'''

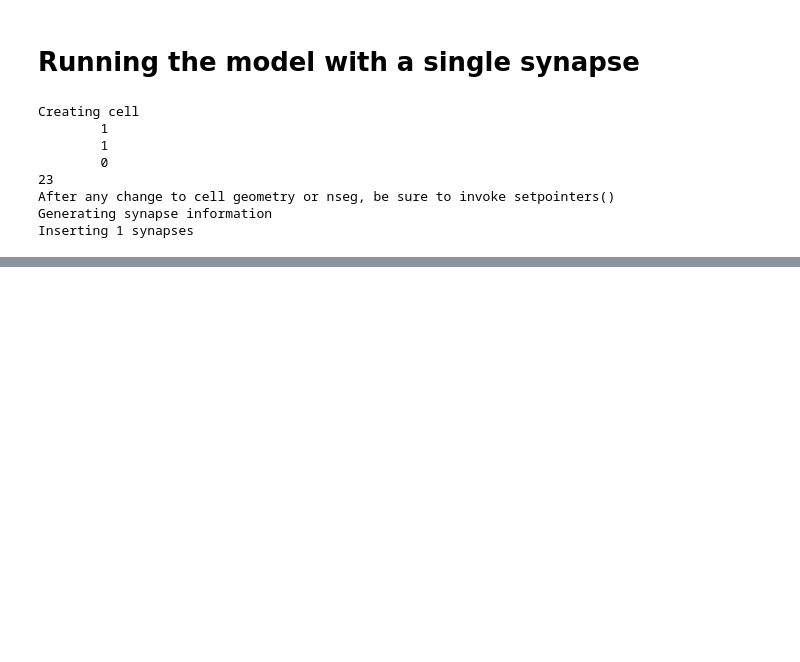
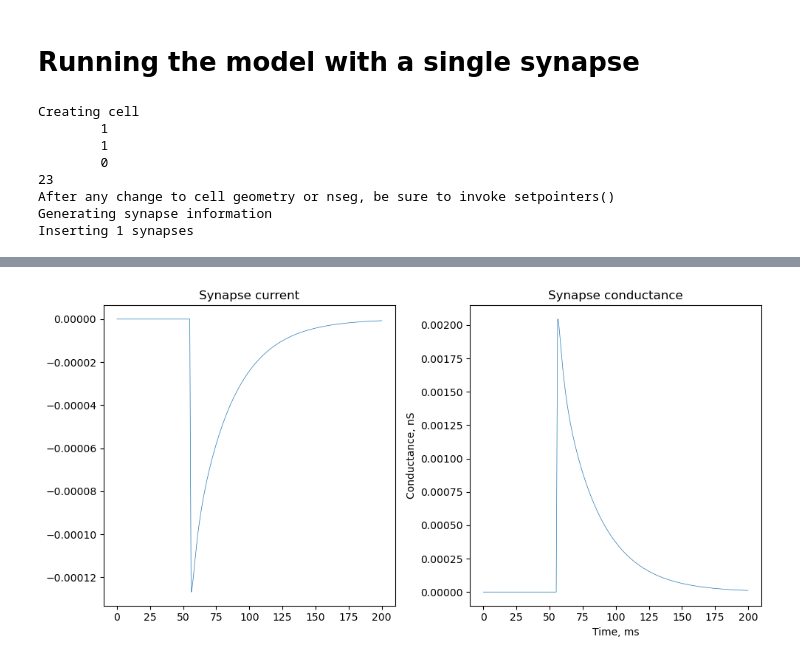
Before and after one commit to kerseviciute/temporal-interference, a Jupyter notebook: 01_single_synapse.ipynb, the cells around one changed output, grey strips where cells are left out. Saved outputs shown, nothing was run; the diff lists cells and outputs as text; code cells hidden in the pictures; blank space fills up the shorter version.

```diff
--- a/01_single_synapse.ipynb
+++ b/01_single_synapse.ipynb
@@ -45,0 +48,4 @@ NeuronPlots.plot_soma_voltage(neuron, scaled = False)
+# %%
+NeuronPlots.plot_all_nmda(neuron)
+# %% [output]
+[figure, added]
```
Also changed, not shown: parts of 6 cells of this notebook, 3 other files.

'''

EXERCISE BRIEF ::
Exact copies of all the entries are needed; output them without the pictures.

EXERCISE SOLUTION ::
Before and after one commit to kerseviciute/temporal-interference, a Jupyter notebook: 01_single_synapse.ipynb, the cells around one changed output, grey strips where cells are left out. Saved outputs shown, nothing was run; the diff lists cells and outputs as text; code cells hidden in the pictures; blank space fills up the shorter version.

```diff
--- a/01_single_synapse.ipynb
+++ b/01_single_synapse.ipynb
@@ -45,0 +48,4 @@ NeuronPlots.plot_soma_voltage(neuron, scaled = False)
+# %%
+NeuronPlots.plot_all_nmda(neuron)
+# %% [output]
+[figure, added]
```
Also changed, not shown: parts of 6 cells of this notebook, 3 other files.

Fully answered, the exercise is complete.